• [Description of the task]: Filter the listing below, please, and copy only the lines with the word "black".

• [Entries shown]:
- Opening Delimiter -

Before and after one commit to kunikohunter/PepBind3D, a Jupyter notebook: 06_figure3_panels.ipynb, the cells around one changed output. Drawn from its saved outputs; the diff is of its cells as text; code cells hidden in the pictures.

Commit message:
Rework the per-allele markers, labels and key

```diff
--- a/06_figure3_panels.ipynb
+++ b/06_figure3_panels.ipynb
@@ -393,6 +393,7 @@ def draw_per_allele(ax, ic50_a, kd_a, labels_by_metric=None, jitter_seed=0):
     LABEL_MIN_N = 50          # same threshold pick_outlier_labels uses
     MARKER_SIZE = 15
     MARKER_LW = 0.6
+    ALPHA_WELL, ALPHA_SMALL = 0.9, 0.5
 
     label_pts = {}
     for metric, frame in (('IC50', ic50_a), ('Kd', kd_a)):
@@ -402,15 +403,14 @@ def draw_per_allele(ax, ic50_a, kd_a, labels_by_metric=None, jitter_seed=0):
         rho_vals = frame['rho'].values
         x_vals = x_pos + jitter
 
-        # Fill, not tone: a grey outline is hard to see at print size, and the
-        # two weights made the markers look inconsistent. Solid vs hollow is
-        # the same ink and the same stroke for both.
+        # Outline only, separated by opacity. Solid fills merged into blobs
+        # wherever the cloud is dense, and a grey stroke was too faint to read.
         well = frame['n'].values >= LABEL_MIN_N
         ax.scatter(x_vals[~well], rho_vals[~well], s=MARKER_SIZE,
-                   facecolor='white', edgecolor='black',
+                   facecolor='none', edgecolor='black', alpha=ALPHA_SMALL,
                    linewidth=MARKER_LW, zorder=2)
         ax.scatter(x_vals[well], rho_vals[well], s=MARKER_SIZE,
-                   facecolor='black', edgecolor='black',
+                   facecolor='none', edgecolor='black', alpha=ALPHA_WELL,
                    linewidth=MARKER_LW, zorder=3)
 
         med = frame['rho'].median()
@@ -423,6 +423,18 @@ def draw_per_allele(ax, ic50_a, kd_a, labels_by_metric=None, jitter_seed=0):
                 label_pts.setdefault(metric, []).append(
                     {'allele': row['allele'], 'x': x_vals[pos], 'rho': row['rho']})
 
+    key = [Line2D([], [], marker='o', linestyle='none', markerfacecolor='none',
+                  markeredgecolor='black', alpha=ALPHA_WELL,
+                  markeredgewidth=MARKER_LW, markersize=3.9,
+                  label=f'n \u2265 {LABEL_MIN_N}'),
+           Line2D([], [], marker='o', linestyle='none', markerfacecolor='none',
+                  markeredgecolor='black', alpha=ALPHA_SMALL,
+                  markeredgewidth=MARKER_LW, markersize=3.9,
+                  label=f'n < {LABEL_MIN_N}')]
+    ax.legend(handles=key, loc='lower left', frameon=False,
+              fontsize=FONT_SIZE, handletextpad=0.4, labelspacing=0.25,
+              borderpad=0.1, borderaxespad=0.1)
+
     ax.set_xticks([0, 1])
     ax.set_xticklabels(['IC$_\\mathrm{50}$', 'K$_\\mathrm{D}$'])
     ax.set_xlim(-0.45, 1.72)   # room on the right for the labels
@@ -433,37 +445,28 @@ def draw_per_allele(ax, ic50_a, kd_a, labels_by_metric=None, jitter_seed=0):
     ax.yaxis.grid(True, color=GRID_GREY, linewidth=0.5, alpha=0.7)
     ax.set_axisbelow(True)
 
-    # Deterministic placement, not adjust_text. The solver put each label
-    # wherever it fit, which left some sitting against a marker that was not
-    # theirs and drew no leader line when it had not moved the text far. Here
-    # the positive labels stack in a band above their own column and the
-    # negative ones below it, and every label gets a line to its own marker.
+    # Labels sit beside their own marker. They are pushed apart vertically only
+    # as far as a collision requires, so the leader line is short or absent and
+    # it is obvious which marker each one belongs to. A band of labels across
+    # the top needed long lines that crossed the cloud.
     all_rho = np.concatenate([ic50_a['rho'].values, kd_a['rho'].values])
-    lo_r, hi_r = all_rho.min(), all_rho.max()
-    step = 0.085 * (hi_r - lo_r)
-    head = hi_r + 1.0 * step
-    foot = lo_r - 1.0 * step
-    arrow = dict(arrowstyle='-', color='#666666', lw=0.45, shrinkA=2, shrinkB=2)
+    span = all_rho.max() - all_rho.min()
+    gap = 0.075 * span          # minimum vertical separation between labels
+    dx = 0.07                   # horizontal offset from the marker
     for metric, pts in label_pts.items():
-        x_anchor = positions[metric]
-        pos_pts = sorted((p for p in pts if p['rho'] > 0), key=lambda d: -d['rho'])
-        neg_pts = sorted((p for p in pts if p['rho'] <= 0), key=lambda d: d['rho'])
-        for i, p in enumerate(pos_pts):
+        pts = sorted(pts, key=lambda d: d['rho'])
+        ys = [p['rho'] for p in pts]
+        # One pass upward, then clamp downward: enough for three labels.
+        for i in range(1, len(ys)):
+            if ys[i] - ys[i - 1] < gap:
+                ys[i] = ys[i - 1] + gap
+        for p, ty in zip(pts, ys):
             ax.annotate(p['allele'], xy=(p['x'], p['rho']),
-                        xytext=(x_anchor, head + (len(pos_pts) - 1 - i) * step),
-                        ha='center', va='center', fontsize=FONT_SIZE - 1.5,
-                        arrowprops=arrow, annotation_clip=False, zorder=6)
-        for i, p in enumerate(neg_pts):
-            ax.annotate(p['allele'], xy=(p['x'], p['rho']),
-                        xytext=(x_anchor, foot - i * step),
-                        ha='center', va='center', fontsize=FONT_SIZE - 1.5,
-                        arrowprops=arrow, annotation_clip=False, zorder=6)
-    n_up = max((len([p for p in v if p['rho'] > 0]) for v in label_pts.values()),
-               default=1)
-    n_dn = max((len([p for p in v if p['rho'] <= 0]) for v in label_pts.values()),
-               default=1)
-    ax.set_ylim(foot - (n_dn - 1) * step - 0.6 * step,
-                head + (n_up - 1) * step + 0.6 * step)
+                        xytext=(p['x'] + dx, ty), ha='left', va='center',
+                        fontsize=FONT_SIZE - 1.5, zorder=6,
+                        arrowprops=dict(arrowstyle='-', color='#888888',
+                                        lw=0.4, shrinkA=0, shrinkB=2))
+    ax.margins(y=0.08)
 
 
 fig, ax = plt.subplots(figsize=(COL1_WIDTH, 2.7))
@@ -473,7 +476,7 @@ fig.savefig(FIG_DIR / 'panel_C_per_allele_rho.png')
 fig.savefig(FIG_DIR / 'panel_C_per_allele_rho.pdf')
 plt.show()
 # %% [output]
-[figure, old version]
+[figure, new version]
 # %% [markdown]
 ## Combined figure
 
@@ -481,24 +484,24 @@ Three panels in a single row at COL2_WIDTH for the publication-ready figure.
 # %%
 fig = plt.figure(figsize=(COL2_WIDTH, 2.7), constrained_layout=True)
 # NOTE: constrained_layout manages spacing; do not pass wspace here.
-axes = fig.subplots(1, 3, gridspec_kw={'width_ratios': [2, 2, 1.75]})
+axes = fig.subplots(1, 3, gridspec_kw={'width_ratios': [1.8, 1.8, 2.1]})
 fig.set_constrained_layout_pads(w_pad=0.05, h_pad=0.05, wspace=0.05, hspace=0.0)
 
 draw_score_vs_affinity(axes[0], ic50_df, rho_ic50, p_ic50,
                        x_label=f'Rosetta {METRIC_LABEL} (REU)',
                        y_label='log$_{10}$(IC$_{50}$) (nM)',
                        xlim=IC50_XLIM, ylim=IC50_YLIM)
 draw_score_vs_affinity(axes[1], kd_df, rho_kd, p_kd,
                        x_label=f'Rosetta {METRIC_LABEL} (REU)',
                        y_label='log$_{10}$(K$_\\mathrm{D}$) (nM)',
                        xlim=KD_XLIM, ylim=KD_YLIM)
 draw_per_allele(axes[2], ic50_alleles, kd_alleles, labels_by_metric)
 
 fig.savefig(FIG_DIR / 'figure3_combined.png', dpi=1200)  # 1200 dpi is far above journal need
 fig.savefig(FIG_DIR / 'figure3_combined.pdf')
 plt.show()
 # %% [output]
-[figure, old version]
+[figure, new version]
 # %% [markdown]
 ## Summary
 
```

- Closing Delimiter -

• [Solution to this exercise]:
-                   facecolor='white', edgecolor='black',
+                   facecolor='none', edgecolor='black', alpha=ALPHA_SMALL,
-                   facecolor='black', edgecolor='black',
+                   facecolor='none', edgecolor='black', alpha=ALPHA_WELL,
+                  markeredgecolor='black', alpha=ALPHA_WELL,
+                  markeredgecolor='black', alpha=ALPHA_SMALL,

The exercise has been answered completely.